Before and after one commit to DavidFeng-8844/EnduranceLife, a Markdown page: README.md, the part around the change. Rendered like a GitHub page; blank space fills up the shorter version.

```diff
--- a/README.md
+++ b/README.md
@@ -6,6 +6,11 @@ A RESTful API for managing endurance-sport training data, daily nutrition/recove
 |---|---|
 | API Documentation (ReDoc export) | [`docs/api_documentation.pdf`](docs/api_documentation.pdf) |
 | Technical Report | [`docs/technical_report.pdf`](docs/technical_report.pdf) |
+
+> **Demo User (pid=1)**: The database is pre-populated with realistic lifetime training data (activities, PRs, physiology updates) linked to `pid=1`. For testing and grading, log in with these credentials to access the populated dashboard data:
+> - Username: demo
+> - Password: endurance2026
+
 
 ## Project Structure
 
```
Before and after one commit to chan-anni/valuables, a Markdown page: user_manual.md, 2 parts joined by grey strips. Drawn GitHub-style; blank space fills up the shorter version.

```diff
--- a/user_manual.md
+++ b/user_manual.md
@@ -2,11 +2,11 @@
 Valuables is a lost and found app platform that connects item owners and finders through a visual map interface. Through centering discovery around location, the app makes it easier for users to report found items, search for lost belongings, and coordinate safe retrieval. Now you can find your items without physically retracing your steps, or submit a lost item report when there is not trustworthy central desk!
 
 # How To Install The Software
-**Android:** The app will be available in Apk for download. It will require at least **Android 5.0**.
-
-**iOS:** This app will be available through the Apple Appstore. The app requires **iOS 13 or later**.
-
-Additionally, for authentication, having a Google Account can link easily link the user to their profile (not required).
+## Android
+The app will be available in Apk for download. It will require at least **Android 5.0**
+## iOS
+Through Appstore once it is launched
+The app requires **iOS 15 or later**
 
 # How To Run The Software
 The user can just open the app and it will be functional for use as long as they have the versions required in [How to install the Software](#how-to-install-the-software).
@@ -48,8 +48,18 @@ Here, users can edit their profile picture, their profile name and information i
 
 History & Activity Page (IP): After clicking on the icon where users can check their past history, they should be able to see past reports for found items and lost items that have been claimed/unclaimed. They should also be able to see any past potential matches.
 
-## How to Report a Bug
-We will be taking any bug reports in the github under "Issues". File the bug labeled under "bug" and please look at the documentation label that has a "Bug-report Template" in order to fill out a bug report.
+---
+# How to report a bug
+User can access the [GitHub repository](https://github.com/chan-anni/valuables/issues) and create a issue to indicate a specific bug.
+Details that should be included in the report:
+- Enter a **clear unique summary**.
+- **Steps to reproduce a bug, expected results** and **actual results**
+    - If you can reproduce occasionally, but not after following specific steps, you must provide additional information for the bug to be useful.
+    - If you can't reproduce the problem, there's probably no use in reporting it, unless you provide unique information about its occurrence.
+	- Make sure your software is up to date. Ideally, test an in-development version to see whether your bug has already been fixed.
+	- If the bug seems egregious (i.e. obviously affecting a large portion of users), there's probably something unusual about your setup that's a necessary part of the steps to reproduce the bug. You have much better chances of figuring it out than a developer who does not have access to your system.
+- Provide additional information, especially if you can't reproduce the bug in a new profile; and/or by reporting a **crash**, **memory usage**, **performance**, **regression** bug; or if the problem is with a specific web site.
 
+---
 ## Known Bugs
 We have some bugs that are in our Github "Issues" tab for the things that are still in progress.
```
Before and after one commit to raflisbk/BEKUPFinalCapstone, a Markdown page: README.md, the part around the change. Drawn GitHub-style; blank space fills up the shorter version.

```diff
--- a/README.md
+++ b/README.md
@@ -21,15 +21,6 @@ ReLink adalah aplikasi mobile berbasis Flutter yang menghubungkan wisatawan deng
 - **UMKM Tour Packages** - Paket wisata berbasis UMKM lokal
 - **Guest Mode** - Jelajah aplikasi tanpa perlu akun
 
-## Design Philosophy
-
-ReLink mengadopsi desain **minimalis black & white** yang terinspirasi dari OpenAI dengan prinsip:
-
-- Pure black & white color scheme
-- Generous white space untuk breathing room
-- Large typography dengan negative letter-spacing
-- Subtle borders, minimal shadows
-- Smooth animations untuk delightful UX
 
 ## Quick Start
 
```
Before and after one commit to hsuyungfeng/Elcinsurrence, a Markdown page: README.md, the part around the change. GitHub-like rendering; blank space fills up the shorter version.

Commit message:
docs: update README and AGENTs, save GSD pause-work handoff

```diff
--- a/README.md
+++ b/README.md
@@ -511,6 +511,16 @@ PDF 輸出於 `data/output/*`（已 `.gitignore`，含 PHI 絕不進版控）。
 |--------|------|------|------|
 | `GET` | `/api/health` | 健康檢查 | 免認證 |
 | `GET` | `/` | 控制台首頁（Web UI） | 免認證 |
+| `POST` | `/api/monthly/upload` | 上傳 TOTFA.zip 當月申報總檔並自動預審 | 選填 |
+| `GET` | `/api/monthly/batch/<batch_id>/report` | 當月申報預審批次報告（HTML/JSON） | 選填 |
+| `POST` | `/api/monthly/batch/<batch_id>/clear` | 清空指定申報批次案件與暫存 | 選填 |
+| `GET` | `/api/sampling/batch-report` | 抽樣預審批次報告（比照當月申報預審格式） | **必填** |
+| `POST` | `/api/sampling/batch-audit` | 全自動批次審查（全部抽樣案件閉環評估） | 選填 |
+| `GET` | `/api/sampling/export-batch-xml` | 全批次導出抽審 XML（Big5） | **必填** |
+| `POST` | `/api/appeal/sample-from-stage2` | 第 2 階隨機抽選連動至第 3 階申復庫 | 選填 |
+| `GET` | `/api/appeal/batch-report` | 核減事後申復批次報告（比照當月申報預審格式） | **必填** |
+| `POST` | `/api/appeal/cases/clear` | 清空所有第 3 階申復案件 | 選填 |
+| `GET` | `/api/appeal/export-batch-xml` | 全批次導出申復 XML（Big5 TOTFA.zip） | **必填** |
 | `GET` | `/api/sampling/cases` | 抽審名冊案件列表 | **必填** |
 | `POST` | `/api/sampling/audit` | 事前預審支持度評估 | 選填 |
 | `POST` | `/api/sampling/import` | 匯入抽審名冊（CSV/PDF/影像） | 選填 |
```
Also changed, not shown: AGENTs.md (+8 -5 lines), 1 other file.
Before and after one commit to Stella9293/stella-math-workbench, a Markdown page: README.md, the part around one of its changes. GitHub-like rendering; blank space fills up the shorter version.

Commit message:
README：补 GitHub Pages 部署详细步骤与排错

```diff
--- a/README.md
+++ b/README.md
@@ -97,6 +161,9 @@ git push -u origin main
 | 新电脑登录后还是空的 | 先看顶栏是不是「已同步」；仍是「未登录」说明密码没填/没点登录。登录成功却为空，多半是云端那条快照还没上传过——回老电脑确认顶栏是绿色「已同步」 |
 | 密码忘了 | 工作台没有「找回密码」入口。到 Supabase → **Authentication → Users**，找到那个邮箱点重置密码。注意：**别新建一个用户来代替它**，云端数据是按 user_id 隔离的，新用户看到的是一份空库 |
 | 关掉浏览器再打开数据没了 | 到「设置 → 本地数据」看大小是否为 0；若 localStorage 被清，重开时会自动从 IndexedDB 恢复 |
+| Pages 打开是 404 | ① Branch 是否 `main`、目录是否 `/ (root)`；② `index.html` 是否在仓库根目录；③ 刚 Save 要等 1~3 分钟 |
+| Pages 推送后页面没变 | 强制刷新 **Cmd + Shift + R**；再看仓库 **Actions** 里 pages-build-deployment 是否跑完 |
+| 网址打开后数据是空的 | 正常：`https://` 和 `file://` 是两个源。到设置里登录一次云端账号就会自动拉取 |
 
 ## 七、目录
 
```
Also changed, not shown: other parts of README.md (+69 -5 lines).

—————

The full listing above is to be copied exactly, line for line.

Before and after one commit to DavidFeng-8844/EnduranceLife, a Markdown page: README.md, the part around the change. Rendered like a GitHub page; blank space fills up the shorter version.

```diff
--- a/README.md
+++ b/README.md
@@ -6,6 +6,11 @@ A RESTful API for managing endurance-sport training data, daily nutrition/recove
 |---|---|
 | API Documentation (ReDoc export) | [`docs/api_documentation.pdf`](docs/api_documentation.pdf) |
 | Technical Report | [`docs/technical_report.pdf`](docs/technical_report.pdf) |
+
+> **Demo User (pid=1)**: The database is pre-populated with realistic lifetime training data (activities, PRs, physiology updates) linked to `pid=1`. For testing and grading, log in with these credentials to access the populated dashboard data:
+> - Username: demo
+> - Password: endurance2026
+
 
 ## Project Structure
 
```
Before and after one commit to chan-anni/valuables, a Markdown page: user_manual.md, 2 parts joined by grey strips. Drawn GitHub-style; blank space fills up the shorter version.

```diff
--- a/user_manual.md
+++ b/user_manual.md
@@ -2,11 +2,11 @@
 Valuables is a lost and found app platform that connects item owners and finders through a visual map interface. Through centering discovery around location, the app makes it easier for users to report found items, search for lost belongings, and coordinate safe retrieval. Now you can find your items without physically retracing your steps, or submit a lost item report when there is not trustworthy central desk!
 
 # How To Install The Software
-**Android:** The app will be available in Apk for download. It will require at least **Android 5.0**.
-
-**iOS:** This app will be available through the Apple Appstore. The app requires **iOS 13 or later**.
-
-Additionally, for authentication, having a Google Account can link easily link the user to their profile (not required).
+## Android
+The app will be available in Apk for download. It will require at least **Android 5.0**
+## iOS
+Through Appstore once it is launched
+The app requires **iOS 15 or later**
 
 # How To Run The Software
 The user can just open the app and it will be functional for use as long as they have the versions required in [How to install the Software](#how-to-install-the-software).
@@ -48,8 +48,18 @@ Here, users can edit their profile picture, their profile name and information i
 
 History & Activity Page (IP): After clicking on the icon where users can check their past history, they should be able to see past reports for found items and lost items that have been claimed/unclaimed. They should also be able to see any past potential matches.
 
-## How to Report a Bug
-We will be taking any bug reports in the github under "Issues". File the bug labeled under "bug" and please look at the documentation label that has a "Bug-report Template" in order to fill out a bug report.
+---
+# How to report a bug
+User can access the [GitHub repository](https://github.com/chan-anni/valuables/issues) and create a issue to indicate a specific bug.
+Details that should be included in the report:
+- Enter a **clear unique summary**.
+- **Steps to reproduce a bug, expected results** and **actual results**
+    - If you can reproduce occasionally, but not after following specific steps, you must provide additional information for the bug to be useful.
+    - If you can't reproduce the problem, there's probably no use in reporting it, unless you provide unique information about its occurrence.
+	- Make sure your software is up to date. Ideally, test an in-development version to see whether your bug has already been fixed.
+	- If the bug seems egregious (i.e. obviously affecting a large portion of users), there's probably something unusual about your setup that's a necessary part of the steps to reproduce the bug. You have much better chances of figuring it out than a developer who does not have access to your system.
+- Provide additional information, especially if you can't reproduce the bug in a new profile; and/or by reporting a **crash**, **memory usage**, **performance**, **regression** bug; or if the problem is with a specific web site.
 
+---
 ## Known Bugs
 We have some bugs that are in our Github "Issues" tab for the things that are still in progress.
```
Before and after one commit to raflisbk/BEKUPFinalCapstone, a Markdown page: README.md, the part around the change. Drawn GitHub-style; blank space fills up the shorter version.

```diff
--- a/README.md
+++ b/README.md
@@ -21,15 +21,6 @@ ReLink adalah aplikasi mobile berbasis Flutter yang menghubungkan wisatawan deng
 - **UMKM Tour Packages** - Paket wisata berbasis UMKM lokal
 - **Guest Mode** - Jelajah aplikasi tanpa perlu akun
 
-## Design Philosophy
-
-ReLink mengadopsi desain **minimalis black & white** yang terinspirasi dari OpenAI dengan prinsip:
-
-- Pure black & white color scheme
-- Generous white space untuk breathing room
-- Large typography dengan negative letter-spacing
-- Subtle borders, minimal shadows
-- Smooth animations untuk delightful UX
 
 ## Quick Start
 
```
Before and after one commit to hsuyungfeng/Elcinsurrence, a Markdown page: README.md, the part around the change. GitHub-like rendering; blank space fills up the shorter version.

Commit message:
docs: update README and AGENTs, save GSD pause-work handoff

```diff
--- a/README.md
+++ b/README.md
@@ -511,6 +511,16 @@ PDF 輸出於 `data/output/*`（已 `.gitignore`，含 PHI 絕不進版控）。
 |--------|------|------|------|
 | `GET` | `/api/health` | 健康檢查 | 免認證 |
 | `GET` | `/` | 控制台首頁（Web UI） | 免認證 |
+| `POST` | `/api/monthly/upload` | 上傳 TOTFA.zip 當月申報總檔並自動預審 | 選填 |
+| `GET` | `/api/monthly/batch/<batch_id>/report` | 當月申報預審批次報告（HTML/JSON） | 選填 |
+| `POST` | `/api/monthly/batch/<batch_id>/clear` | 清空指定申報批次案件與暫存 | 選填 |
+| `GET` | `/api/sampling/batch-report` | 抽樣預審批次報告（比照當月申報預審格式） | **必填** |
+| `POST` | `/api/sampling/batch-audit` | 全自動批次審查（全部抽樣案件閉環評估） | 選填 |
+| `GET` | `/api/sampling/export-batch-xml` | 全批次導出抽審 XML（Big5） | **必填** |
+| `POST` | `/api/appeal/sample-from-stage2` | 第 2 階隨機抽選連動至第 3 階申復庫 | 選填 |
+| `GET` | `/api/appeal/batch-report` | 核減事後申復批次報告（比照當月申報預審格式） | **必填** |
+| `POST` | `/api/appeal/cases/clear` | 清空所有第 3 階申復案件 | 選填 |
+| `GET` | `/api/appeal/export-batch-xml` | 全批次導出申復 XML（Big5 TOTFA.zip） | **必填** |
 | `GET` | `/api/sampling/cases` | 抽審名冊案件列表 | **必填** |
 | `POST` | `/api/sampling/audit` | 事前預審支持度評估 | 選填 |
 | `POST` | `/api/sampling/import` | 匯入抽審名冊（CSV/PDF/影像） | 選填 |
```
Also changed, not shown: AGENTs.md (+8 -5 lines), 1 other file.
Before and after one commit to Stella9293/stella-math-workbench, a Markdown page: README.md, the part around one of its changes. GitHub-like rendering; blank space fills up the shorter version.

Commit message:
README：补 GitHub Pages 部署详细步骤与排错

```diff
--- a/README.md
+++ b/README.md
@@ -97,6 +161,9 @@ git push -u origin main
 | 新电脑登录后还是空的 | 先看顶栏是不是「已同步」；仍是「未登录」说明密码没填/没点登录。登录成功却为空，多半是云端那条快照还没上传过——回老电脑确认顶栏是绿色「已同步」 |
 | 密码忘了 | 工作台没有「找回密码」入口。到 Supabase → **Authentication → Users**，找到那个邮箱点重置密码。注意：**别新建一个用户来代替它**，云端数据是按 user_id 隔离的，新用户看到的是一份空库 |
 | 关掉浏览器再打开数据没了 | 到「设置 → 本地数据」看大小是否为 0；若 localStorage 被清，重开时会自动从 IndexedDB 恢复 |
+| Pages 打开是 404 | ① Branch 是否 `main`、目录是否 `/ (root)`；② `index.html` 是否在仓库根目录；③ 刚 Save 要等 1~3 分钟 |
+| Pages 推送后页面没变 | 强制刷新 **Cmd + Shift + R**；再看仓库 **Actions** 里 pages-build-deployment 是否跑完 |
+| 网址打开后数据是空的 | 正常：`https://` 和 `file://` 是两个源。到设置里登录一次云端账号就会自动拉取 |
 
 ## 七、目录
 
```
Also changed, not shown: other parts of README.md (+69 -5 lines).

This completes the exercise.